(Entries taken from a collection)
--------

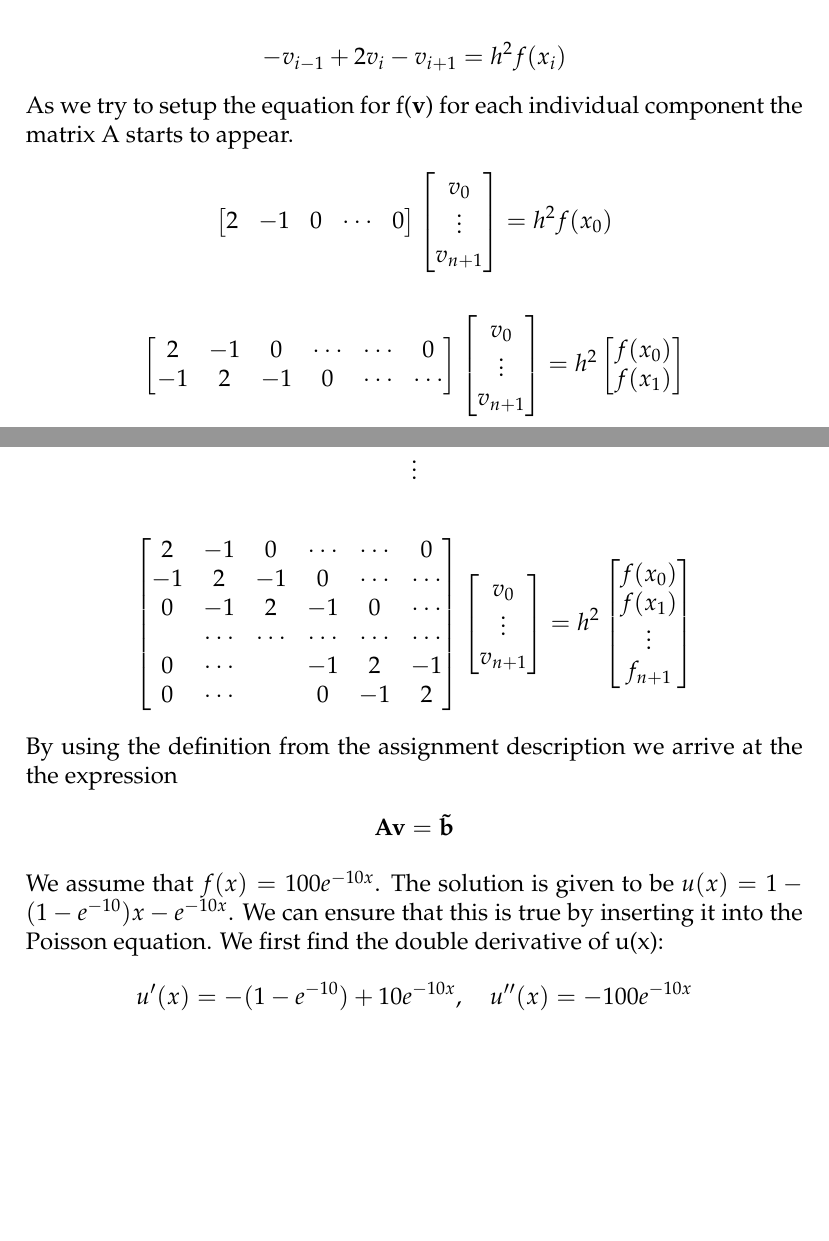
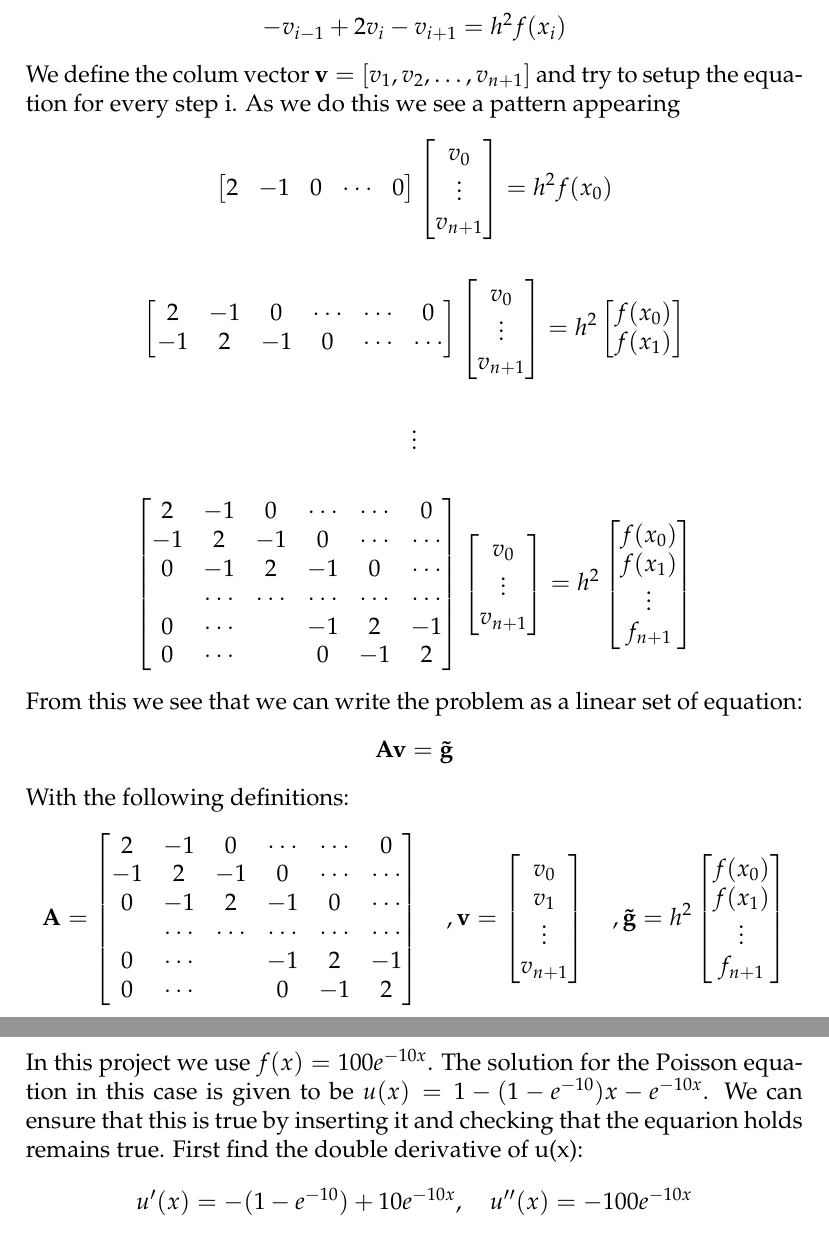
Before and after one commit to mikkelme/Project_1_FYS3150, a LaTeX document (Project_1_paper.tex): two parts of pages 2 and 3 of 3, joined at a grey line, cut so that both start at the same text, the shorter picture padded with empty space. Compiled offline with pdfLaTeX.

Commit message:
update på latex fil

```diff
--- a/Project_1_paper.tex
+++ b/Project_1_paper.tex
@@ -69,11 +47,9 @@ The solution can be shown be doing the following rewritting of the Poisson equat
   \end{align*}
-\begin{align*}
-  -\frac{v_{i+1} + 2v_i - v_{i+1}}{h^2} = f(x_i)
-\end{align*}
+  $\Longleftrightarrow$
   \begin{align*}
     -v_{i-1} + 2v_i - v_{i+1} = h^2f(x_i)
   \end{align*}
-As we try to setup the equation for f($\vec{v}$) for each individual component the matrix A starts to appear.
+  We define the colum vector $\vec{v} = [v_1, v_2, \hdots, v_{n+1}]$ and try to setup the equation for every step i. As we do this we see a pattern appearing
   \begin{align*}
         \begin{bmatrix}
           2 & -1 & 0 & \cdots & 0
@@ -126,11 +102,37 @@ As we try to setup the equation for f($\vec{v}$) for each individual component t
           f_{n+1}
         \end{bmatrix}
   \end{align*}
-By using the definition from the assignment description we arrive at the the expression
+  From this we see that we can write the problem as a linear set of equation:
   \begin{align*}
-  \vec{A}\vec{v} = \vec{\tilde{b}}
+    \vec{A}\vec{v} = \vec{\tilde{g}}
   \end{align*}
-We assume that $f(x) = 100e^{-10x}$. The solution is given to be $u(x) = 1 - (1 - e^{-10})x - e^{-10x}$. We can ensure that this is true by inserting it into the Poisson equation. We first find the double derivative of u(x):
+  With the following definitions:
+  \begin{align*}
+    \vec{A} =
+    \begin{bmatrix}
+      2 & -1 & 0 & \cdots & \cdots & 0 \\
+      -1 & 2 & -1 & 0 & \cdots & \cdots \\
+      0 & -1 & 2 & -1 & 0 & \cdots \\
+       & \cdots & \cdots & \cdots & \cdots & \cdots \\
+      0 & \cdots & & -1 & 2 & -1 \\
+      0 & \cdots & & 0 & -1 & 2
+    \end{bmatrix}
+    \quad, \vec{v} =
+    \begin{bmatrix}
+      v_0 \\
+      v_1 \\
+      \vdots \\
+      v_{n+1}
+    \end{bmatrix}
+    \quad, \vec{\tilde{g}} = h^2
+    \begin{bmatrix}
+      f(x_0) \\
+      f(x_1) \\
+      \vdots \\
+      f_{n+1}
+    \end{bmatrix}
+  \end{align*}
+  In this project we use $f(x) = 100e^{-10x}$. The solution for the Poisson equation in this case is given to be $u(x) = 1 - (1 - e^{-10})x - e^{-10x}$. We can ensure that this is true by inserting it and checking that the equarion holds remains true. First find the double derivative of u(x):
   \begin{align*}
     u'(x) = -(1 - e^{-10}) + 10e^{-10x}, \quad u''(x) = -100e^{-10x}
   \end{align*}
```
Also changed, not shown: Project_1_paper.pdf, Project_1_paper.tex (47 more changed lines). Lines whose indentation alone changed are shown as unchanged.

--------

**TASK DETAILS**.
Only the records, copied exactly and without pictures, should make up the answer.

**YOUR RESPONSE**.
Before and after one commit to mikkelme/Project_1_FYS3150, a LaTeX document (Project_1_paper.tex): two parts of pages 2 and 3 of 3, joined at a grey line, cut so that both start at the same text, the shorter picture padded with empty space. Compiled offline with pdfLaTeX.

Commit message:
update på latex fil

```diff
--- a/Project_1_paper.tex
+++ b/Project_1_paper.tex
@@ -69,11 +47,9 @@ The solution can be shown be doing the following rewritting of the Poisson equat
   \end{align*}
-\begin{align*}
-  -\frac{v_{i+1} + 2v_i - v_{i+1}}{h^2} = f(x_i)
-\end{align*}
+  $\Longleftrightarrow$
   \begin{align*}
     -v_{i-1} + 2v_i - v_{i+1} = h^2f(x_i)
   \end{align*}
-As we try to setup the equation for f($\vec{v}$) for each individual component the matrix A starts to appear.
+  We define the colum vector $\vec{v} = [v_1, v_2, \hdots, v_{n+1}]$ and try to setup the equation for every step i. As we do this we see a pattern appearing
   \begin{align*}
         \begin{bmatrix}
           2 & -1 & 0 & \cdots & 0
@@ -126,11 +102,37 @@ As we try to setup the equation for f($\vec{v}$) for each individual component t
           f_{n+1}
         \end{bmatrix}
   \end{align*}
-By using the definition from the assignment description we arrive at the the expression
+  From this we see that we can write the problem as a linear set of equation:
   \begin{align*}
-  \vec{A}\vec{v} = \vec{\tilde{b}}
+    \vec{A}\vec{v} = \vec{\tilde{g}}
   \end{align*}
-We assume that $f(x) = 100e^{-10x}$. The solution is given to be $u(x) = 1 - (1 - e^{-10})x - e^{-10x}$. We can ensure that this is true by inserting it into the Poisson equation. We first find the double derivative of u(x):
+  With the following definitions:
+  \begin{align*}
+    \vec{A} =
+    \begin{bmatrix}
+      2 & -1 & 0 & \cdots & \cdots & 0 \\
+      -1 & 2 & -1 & 0 & \cdots & \cdots \\
+      0 & -1 & 2 & -1 & 0 & \cdots \\
+       & \cdots & \cdots & \cdots & \cdots & \cdots \\
+      0 & \cdots & & -1 & 2 & -1 \\
+      0 & \cdots & & 0 & -1 & 2
+    \end{bmatrix}
+    \quad, \vec{v} =
+    \begin{bmatrix}
+      v_0 \\
+      v_1 \\
+      \vdots \\
+      v_{n+1}
+    \end{bmatrix}
+    \quad, \vec{\tilde{g}} = h^2
+    \begin{bmatrix}
+      f(x_0) \\
+      f(x_1) \\
+      \vdots \\
+      f_{n+1}
+    \end{bmatrix}
+  \end{align*}
+  In this project we use $f(x) = 100e^{-10x}$. The solution for the Poisson equation in this case is given to be $u(x) = 1 - (1 - e^{-10})x - e^{-10x}$. We can ensure that this is true by inserting it and checking that the equarion holds remains true. First find the double derivative of u(x):
   \begin{align*}
     u'(x) = -(1 - e^{-10}) + 10e^{-10x}, \quad u''(x) = -100e^{-10x}
   \end{align*}
```
Also changed, not shown: Project_1_paper.pdf, Project_1_paper.tex (47 more changed lines). Lines whose indentation alone changed are shown as unchanged.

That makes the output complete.